• TASK GOAL:
The records below must be reproduced exactly. Strip out the pictures.

(Records from a collection)
Start of Block
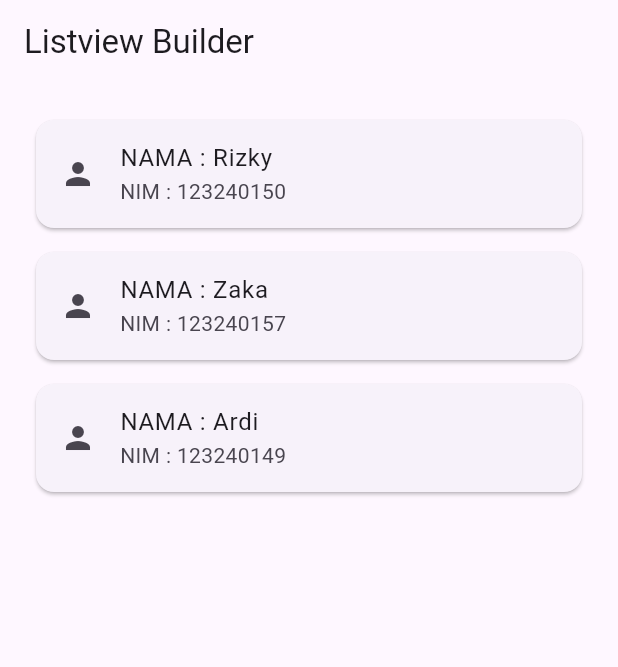
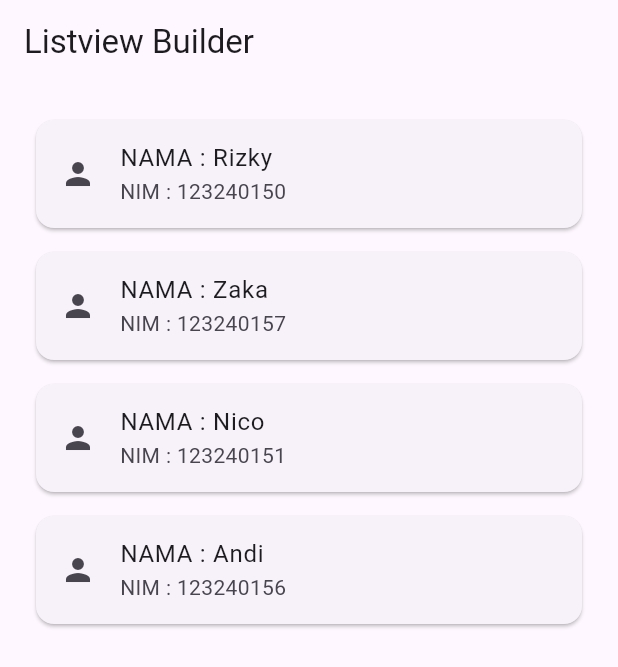
Before and after one commit to rizkyadde23/belajar_flutter, a Flutter app: the screen it shows after launch, on a phone screen of 412 x 824 dp. Shown: the top 667 px of the screen. Run offline on Flutter 3.47's test engine with Material 3 defaults, Android fonts, the phone set to English and light mode, and no system bars.

```diff
--- a/lib/pages/home.dart
+++ b/lib/pages/home.dart
@@ -1,14 +1,14 @@
 import 'package:flutter/material.dart';
+import 'mahasiswalist.dart';
+
+class Mahasiswa {
+  final String nama;
+  final String nim;
+  Mahasiswa({required this.nama,required this.nim});
+}
 
 class HomePage extends StatelessWidget{
   HomePage({super.key});
-  final List<Map<String,String>> daftarMahasiswa = [
-    {'nama': 'Rizky', 'nim': '123240150'},
-    {'nama': 'Zaka', 'nim': '123240157'},
-    {'nama': 'Ardi', 'nim': '123240149'},
-  ];
-
-
   @override
   Widget build(BuildContext context) {
     return Scaffold(
@@ -23,8 +23,8 @@ class HomePage extends StatelessWidget{
             margin: EdgeInsets.all(8),
             child: ListTile(
               leading: Icon(Icons.person),
-              title: Text('NAMA : ${mahasiswa['nama']}'),
-              subtitle: Text('NIM : ${mahasiswa['nim']}'),
+              title: Text('NAMA : ${mahasiswa.nama}'),
+              subtitle: Text('NIM : ${mahasiswa.nim}'),
             ),
           );
         }
--- /dev/null
+++ b/lib/pages/mahasiswalist.dart
@@ -0,0 +1,7 @@
+import 'home.dart';
+final List<Mahasiswa> daftarMahasiswa = [
+    Mahasiswa(nama: 'Rizky', nim: '123240150'),
+    Mahasiswa(nama: 'Zaka', nim: '123240157'),
+    Mahasiswa(nama: 'Nico', nim: '123240151'),
+    Mahasiswa(nama: 'Andi', nim: '123240156'),
+  ];
```
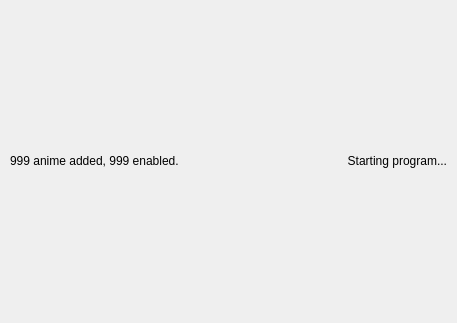
This is qt/qt_main.ui in geosohh/AnimeTorr as Qt 5 draws it before an edit; both pictures show x 0 to 457 and y 237 to 560 of the 457 by 560 pixel window. The edited form follows.
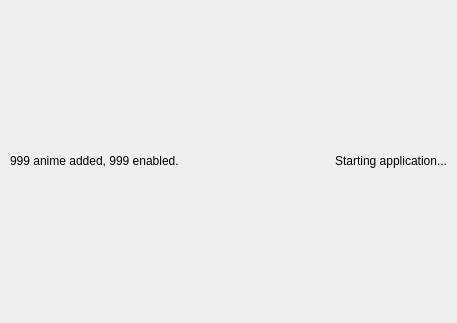
This is the edited form. Icons and pictures are not drawn.

```diff
--- a/qt/qt_main.ui
+++ b/qt/qt_main.ui
@@ -324,7 +324,7 @@
          </size>
         </property>
         <property name="text">
-         <string>Starting program...</string>
+         <string>Starting application...</string>
         </property>
         <property name="alignment">
          <set>Qt::AlignRight|Qt::AlignTrailing|Qt::AlignVCenter</set>
```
End of Block
• YOUR SOLUTION:
Before and after one commit to rizkyadde23/belajar_flutter, a Flutter app: the screen it shows after launch, on a phone screen of 412 x 824 dp. Shown: the top 667 px of the screen. Run offline on Flutter 3.47's test engine with Material 3 defaults, Android fonts, the phone set to English and light mode, and no system bars.

```diff
--- a/lib/pages/home.dart
+++ b/lib/pages/home.dart
@@ -1,14 +1,14 @@
 import 'package:flutter/material.dart';
+import 'mahasiswalist.dart';
+
+class Mahasiswa {
+  final String nama;
+  final String nim;
+  Mahasiswa({required this.nama,required this.nim});
+}
 
 class HomePage extends StatelessWidget{
   HomePage({super.key});
-  final List<Map<String,String>> daftarMahasiswa = [
-    {'nama': 'Rizky', 'nim': '123240150'},
-    {'nama': 'Zaka', 'nim': '123240157'},
-    {'nama': 'Ardi', 'nim': '123240149'},
-  ];
-
-
   @override
   Widget build(BuildContext context) {
     return Scaffold(
@@ -23,8 +23,8 @@ class HomePage extends StatelessWidget{
             margin: EdgeInsets.all(8),
             child: ListTile(
               leading: Icon(Icons.person),
-              title: Text('NAMA : ${mahasiswa['nama']}'),
-              subtitle: Text('NIM : ${mahasiswa['nim']}'),
+              title: Text('NAMA : ${mahasiswa.nama}'),
+              subtitle: Text('NIM : ${mahasiswa.nim}'),
             ),
           );
         }
--- /dev/null
+++ b/lib/pages/mahasiswalist.dart
@@ -0,0 +1,7 @@
+import 'home.dart';
+final List<Mahasiswa> daftarMahasiswa = [
+    Mahasiswa(nama: 'Rizky', nim: '123240150'),
+    Mahasiswa(nama: 'Zaka', nim: '123240157'),
+    Mahasiswa(nama: 'Nico', nim: '123240151'),
+    Mahasiswa(nama: 'Andi', nim: '123240156'),
+  ];
```
This is qt/qt_main.ui in geosohh/AnimeTorr as Qt 5 draws it before an edit; both pictures show x 0 to 457 and y 237 to 560 of the 457 by 560 pixel window. The edited form follows.
This is the edited form. Icons and pictures are not drawn.

```diff
--- a/qt/qt_main.ui
+++ b/qt/qt_main.ui
@@ -324,7 +324,7 @@
          </size>
         </property>
         <property name="text">
-         <string>Starting program...</string>
+         <string>Starting application...</string>
         </property>
         <property name="alignment">
          <set>Qt::AlignRight|Qt::AlignTrailing|Qt::AlignVCenter</set>
```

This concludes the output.